▶ _EXERCISE DESCRIPTION_
Retype each record exactly; no pictures.

▶ _DATA EXTRACTS_
○ ○ ○
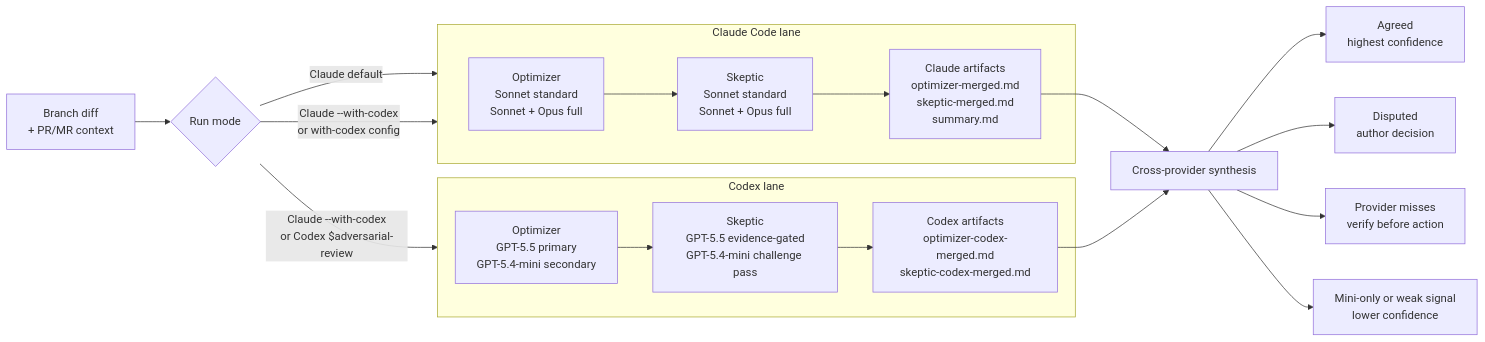
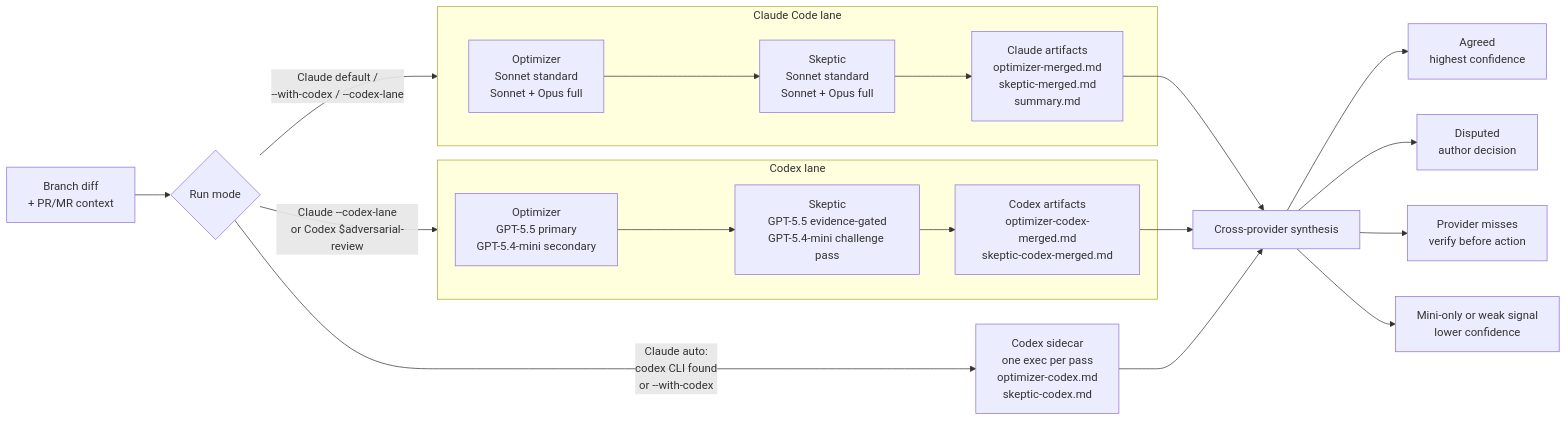
One commit to ng/adversarial-review changed the second of 3 diagrams in README.md. Above: the diagram before and after it, drawn with Mermaid. The commit also changed other lines of this file and 2 other files, not shown here.

First line of the commit message:
feat: drive the full Codex lane from the Claude plugin and default Codex on when available (#27)

````diff
--- a/README.md
+++ b/README.md
@@ -224,28 +241,29 @@
 ```mermaid
 flowchart LR
     Diff["Branch diff<br/>+ PR/MR context"] --> Mode{"Run mode"}
-    Mode -->|"Claude default"| ClaudeLane
-    Mode -->|"Claude --with-codex<br/>or with-codex config"| ClaudeLane
-    Mode -->|"Claude --with-codex<br/>or Codex $adversarial-review"| CodexLane
+    Mode -->|"Claude default /<br/>--with-codex / --codex-lane"| ClaudeLane
+    Mode -->|"Claude auto:<br/>codex CLI found<br/>or --with-codex"| Sidecar["Codex sidecar<br/>one exec per pass<br/>optimizer-codex.md<br/>skeptic-codex.md"]
+    Mode -->|"Claude --codex-lane<br/>or Codex $adversarial-review"| CodexLane
 
     subgraph ClaudeLane["Claude Code lane"]
         COpt["Optimizer<br/>Sonnet standard<br/>Sonnet + Opus full"]
         CSkp["Skeptic<br/>Sonnet standard<br/>Sonnet + Opus full"]
         CArt["Claude artifacts<br/>optimizer-merged.md<br/>skeptic-merged.md<br/>summary.md"]
         COpt --> CSkp --> CArt
     end
 
     subgraph CodexLane["Codex lane"]
         XOpt["Optimizer<br/>GPT-5.5 primary<br/>GPT-5.4-mini secondary"]
         XSkp["Skeptic<br/>GPT-5.5 evidence-gated<br/>GPT-5.4-mini challenge pass"]
         XArt["Codex artifacts<br/>optimizer-codex-merged.md<br/>skeptic-codex-merged.md"]
         XOpt --> XSkp --> XArt
     end
 
     CArt --> Cross["Cross-provider synthesis"]
     XArt --> Cross
+    Sidecar --> Cross
     Cross --> Agree["Agreed<br/>highest confidence"]
     Cross --> Dispute["Disputed<br/>author decision"]
     Cross --> Missed["Provider misses<br/>verify before action"]
     Cross --> Lower["Mini-only or weak signal<br/>lower confidence"]
 ```
````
○ ○ ○
▶ _ANSWER SPACE_
One commit to ng/adversarial-review changed the second of 3 diagrams in README.md. Above: the diagram before and after it, drawn with Mermaid. The commit also changed other lines of this file and 2 other files, not shown here.

First line of the commit message:
feat: drive the full Codex lane from the Claude plugin and default Codex on when available (#27)

````diff
--- a/README.md
+++ b/README.md
@@ -224,28 +241,29 @@
 ```mermaid
 flowchart LR
     Diff["Branch diff<br/>+ PR/MR context"] --> Mode{"Run mode"}
-    Mode -->|"Claude default"| ClaudeLane
-    Mode -->|"Claude --with-codex<br/>or with-codex config"| ClaudeLane
-    Mode -->|"Claude --with-codex<br/>or Codex $adversarial-review"| CodexLane
+    Mode -->|"Claude default /<br/>--with-codex / --codex-lane"| ClaudeLane
+    Mode -->|"Claude auto:<br/>codex CLI found<br/>or --with-codex"| Sidecar["Codex sidecar<br/>one exec per pass<br/>optimizer-codex.md<br/>skeptic-codex.md"]
+    Mode -->|"Claude --codex-lane<br/>or Codex $adversarial-review"| CodexLane
 
     subgraph ClaudeLane["Claude Code lane"]
         COpt["Optimizer<br/>Sonnet standard<br/>Sonnet + Opus full"]
         CSkp["Skeptic<br/>Sonnet standard<br/>Sonnet + Opus full"]
         CArt["Claude artifacts<br/>optimizer-merged.md<br/>skeptic-merged.md<br/>summary.md"]
         COpt --> CSkp --> CArt
     end
 
     subgraph CodexLane["Codex lane"]
         XOpt["Optimizer<br/>GPT-5.5 primary<br/>GPT-5.4-mini secondary"]
         XSkp["Skeptic<br/>GPT-5.5 evidence-gated<br/>GPT-5.4-mini challenge pass"]
         XArt["Codex artifacts<br/>optimizer-codex-merged.md<br/>skeptic-codex-merged.md"]
         XOpt --> XSkp --> XArt
     end
 
     CArt --> Cross["Cross-provider synthesis"]
     XArt --> Cross
+    Sidecar --> Cross
     Cross --> Agree["Agreed<br/>highest confidence"]
     Cross --> Dispute["Disputed<br/>author decision"]
     Cross --> Missed["Provider misses<br/>verify before action"]
     Cross --> Lower["Mini-only or weak signal<br/>lower confidence"]
 ```
````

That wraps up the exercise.